An essay is presented which compares Protestant natural law lawyers (natural lawyers) and Mosaic legalists, who were Puritan and Presbyterian theologians, in England from the late 16th century to the mid 17th century. The reliance of Mosaic legalists on judicial law of the Old Testament's Moses is discussed. An overview of what is referred to as lawyers' rules of recognition is provided. The relationship between religious, eternal law and temporal laws established by rulers is also discussed.
The Bible was a central symbol of the Victorian age and one which was readily adapted to the Gothic style which became fashionable from the middle of the nineteenth century. This essay provides an analysis for the Aboriginal Gospel Book (Auckland Public Library, Grey MS 82) which was once owned by the colonial administrator Sir George Grey (1812–1898). This contains a translation of the Gospel of St Luke which was completed by the missionary Lancelot Threlkeld (1788–1859) and his Aboriginal collaborator Johnnie M‘Gill or Biraban (fl. 1819–d. 1842) into the language of the Hunter River and Lake Macquarie people of New South Wales. After Threlkeld's death, Grey's Aboriginal Gospel Book was decorated by the artist Annie Layard (c. 1826–86), wife of ornithologist Edgar Leopold Layard (1824–1900), in the style of a great, medieval illuminated manuscript. This essay analyses the relationship between missionary, manuscript, patron and artist and the medievalizing context of the 1860s and 1870s including the Gothic revival in heraldry and calligraphy and the Gothic mode of the Anglican missionary movement. It argues that the medieval scheme adopted by Annie Layard for the Aboriginal Gospel Book was not an eccentric choice but can be understood in the light of the cultural, scientific and religious context of imperial Anglicanism. [ABSTRACT FROM PUBLISHER]

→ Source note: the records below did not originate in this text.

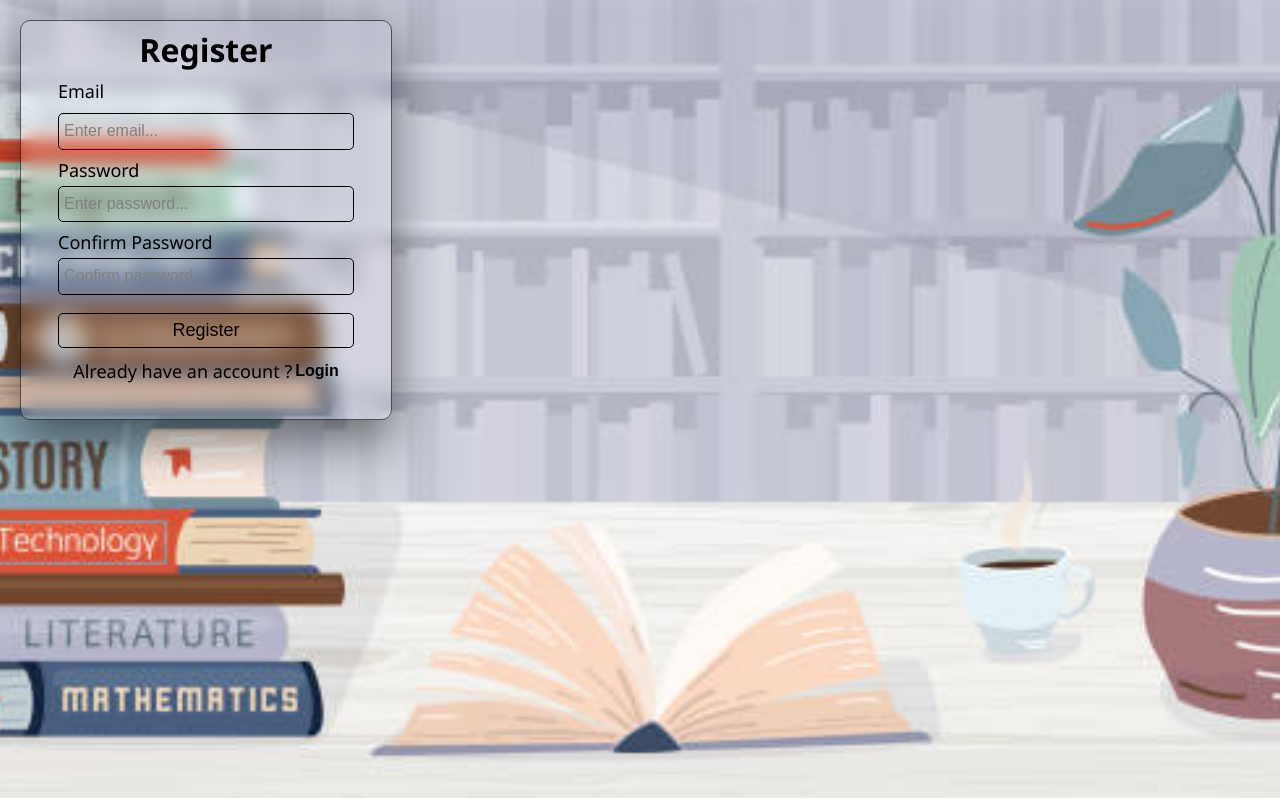
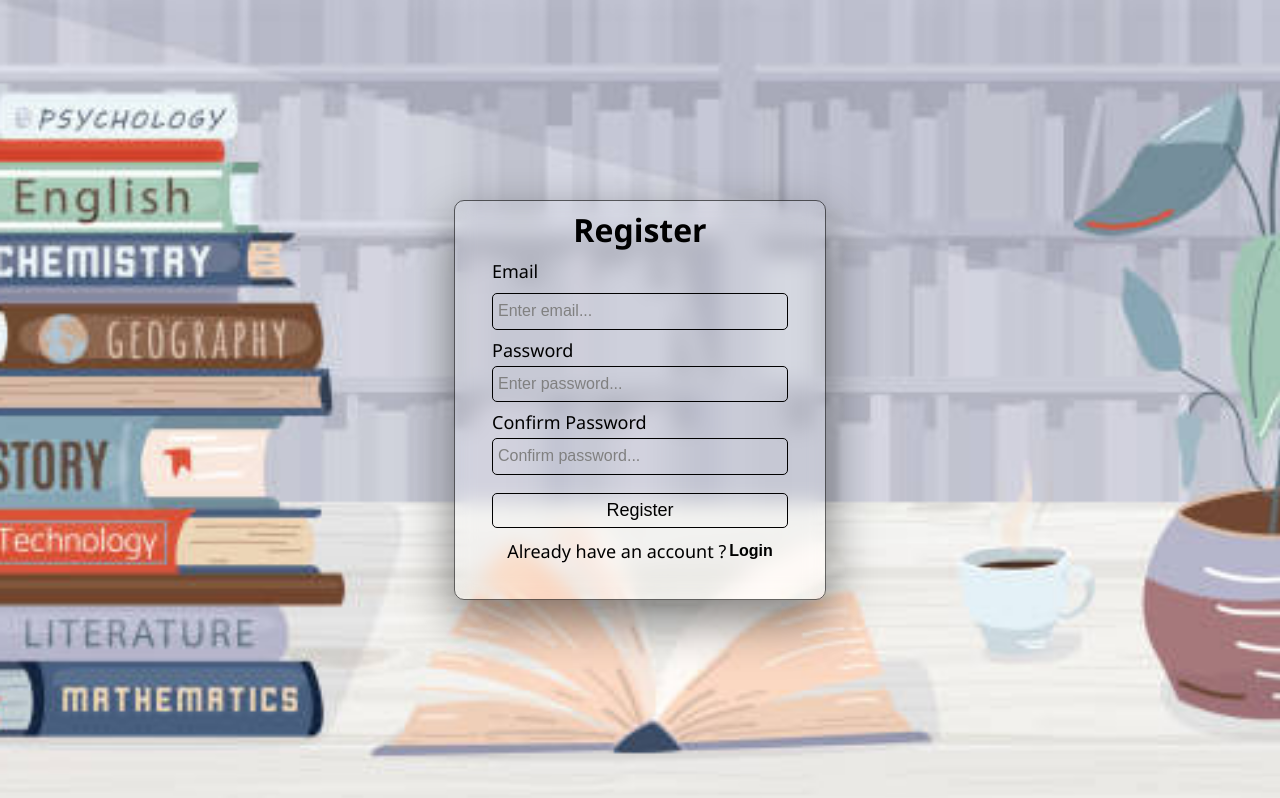
Before and after one commit to Sufiyan3101/PDF-RAG, a React (Vite) app: page /register in a window 1280 px wide. Built offline with nearby package versions, Linux system fonts and the light colour scheme; no server answers.

Commit message:
update login and reg screen

```diff
--- a/src/styles/login.css
+++ b/src/styles/login.css
@@ -5,7 +5,7 @@
 
 .sample-login {
   width: 100%;
-  min-height: 100vh;
+  min-height: 100dvh;
 
   background-image: url("../assets/background.png"); /* <-- put your image path here */
   background-size: cover; /* fills screen */
@@ -25,11 +25,7 @@
   backdrop-filter: blur(10px);
   border: 1px solid rgba(0, 0, 0, 0.6);
   border-radius: 10px;
-
   box-shadow: 0 20px 50px rgba(0, 0, 0, 0.5);
-  top: 50%;
-  left: 50%;
-  transform: translate(-50%-50%);
 }
 
 .loginLabel {
--- a/src/styles/register.css
+++ b/src/styles/register.css
@@ -1,29 +1,25 @@
 .sample-register {
   width: 100%;
-  min-height: 100vh;
+  min-height: 100dvh;
   background-image: url("../assets/background.png"); /* <-- put your image path here */
   background-size: cover; /* fills screen */
   background-position: center; /* centers image */
   background-repeat: no-repeat; /* no tiling */
-  /* display: flex;
+  display: flex;
   justify-content: center;
-  align-items: center; */
+  align-items: center;
   padding: 20px;
 }
 
 .registerDiv {
   width: 30%;
   padding: 10px 0px;
-  height: 50vh;
+  height: 50dvh;
   background: transparent;
   backdrop-filter: blur(10px);
   border: 1px solid rgba(0, 0, 0, 0.6);
   border-radius: 10px;
   box-shadow: 0 20px 50px rgba(0, 0, 0, 0.5);
-
-    top: 50%;
-  left: 50%;
-  transform: translate(-50%-50%);
 }
 
 .registerLabel {
@@ -124,7 +120,7 @@
   font-weight: 200;
 }
 
-.loginNavigation{
+.loginNavigation {
   background: none;
   border: none;
   font-size: medium;
@@ -132,7 +128,6 @@
   font-weight: 700;
   cursor: pointer;
 }
-
 
 .alertBox {
   position: fixed;
@@ -170,10 +165,10 @@
 }
 
 @media (max-width: 768px) {
-  .registerDiv{
+  .registerDiv {
     width: 100%;
   }
-  .registerLabel{
+  .registerLabel {
     font-size: x-large;
   }
 }
```
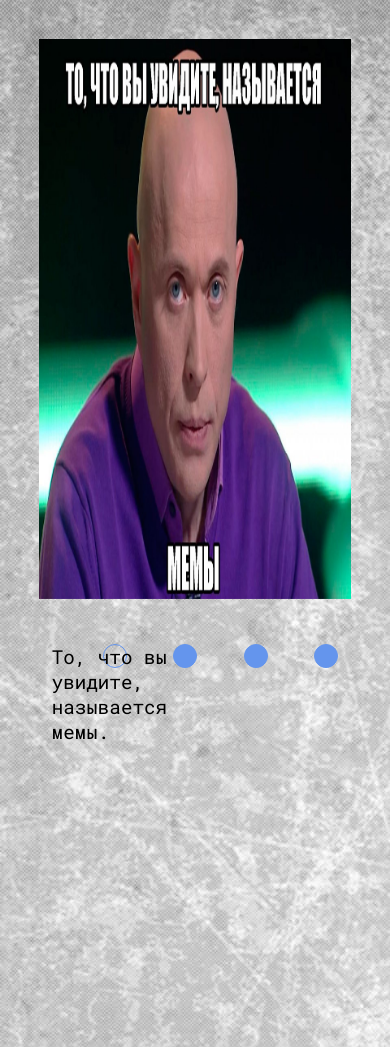
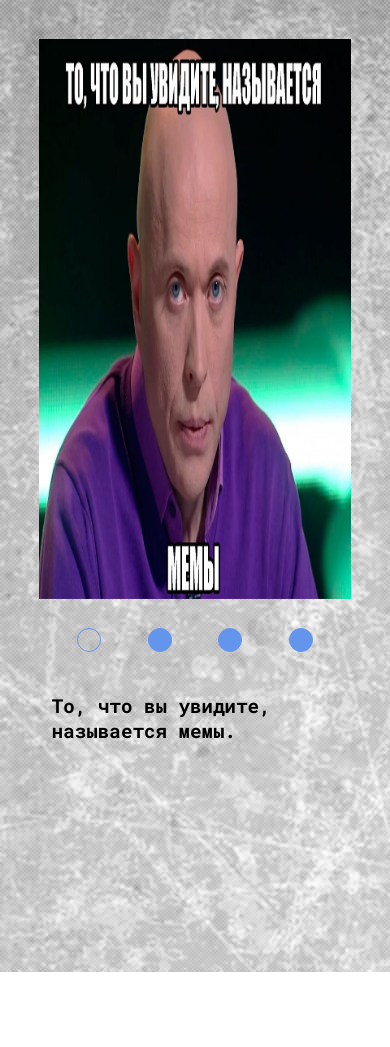
Before and after one commit to Wombatya/cssMemeSlider, a plain HTML site: page cssMemeSlider/index.html in a window 390 px wide. After the commit the page ends 972 px from the top, so only its background shows below. Drawn offline with Linux system fonts and the light colour scheme.

Commit message:
feat: add mobile version (Mon, Sep 18, 2023 1:34:11 AM)

```diff
--- a/cssMemeSlider/style.css
+++ b/cssMemeSlider/style.css
@@ -45,6 +45,7 @@ body {
     flex-direction: column;
     justify-content: center;
     font-family: 'Roboto Mono', monospace;
+    font-weight: 700;
     font-size: 1.2rem;
     width: 50%;
 }
@@ -141,3 +142,29 @@ body {
       transform: translateX(0);
     }
   }
+
+
+
+  @media (max-width: 48rem) {
+
+    .content-wrapper {
+        gap: 1rem;
+    }
+
+    .text-buttons-wrapper {
+        display: flex;
+        flex-direction: column;
+        gap: 1rem;
+    }
+
+    .meme-text {
+        width: 100%;
+        order: 2;
+    }
+
+    .buttons {
+        width: 100%;
+        justify-content: center;
+        order: 1;
+    }
+}
```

PRONOUNS (Grammar), HISTORY, ERRORS, BIBLE translating, and BIBLE
The article discusses variations in editions of the King James Bible printed in 1611 that contain different gender-specific pronouns regarding Ruth. The author discusses speculation that the editions were printed separately and that a passage in the first edition in which Ruth is described as "he" was a misprint. He describes the disorganization of the printing offices of printer Robert Barker but suggests the discrepancy is due to the correct translation of the Hebrew text of the Bible. He comments on how the passage was translated for the Geneva Bible.
DIAGNOSIS of fetal diseases, DISEASES in the Bible, FETAL alcohol syndrome, BIBLE stories, ALCOHOL-induced disorders, JEWISH history, HISTORY, and PREVENTION
One of the most frequently cited examples of ancient prescience concerning the potential dangers of drinking during pregnancy is the story of Samson in the Biblical Book of Judges. The present article examines the relevant passages from this and other related Biblical texts for indications that the ancient Hebrews were indeed aware of alcohol's potential to harm the fetus. This examination was then broadened to include a survey of later Talmudic literature relating to drinking during pregnancy, and literature from Sumerian, Hittite, and Egyptian cultures contemporary with those found in the Bible. No evidence was found for concern in the ancient Near East about any possible harm. [ABSTRACT FROM PUBLISHER]
Examines the Latin phrase `novum testamentum' which was the origin of the English title of the New Testament. Transformation of theological concept behind the ancient titles of the New Testament; Writings in the Judaeo-Christian tradition that bear the Latin phrase; Biblical passages that serve as proof for the use of the Latin phrase as book title.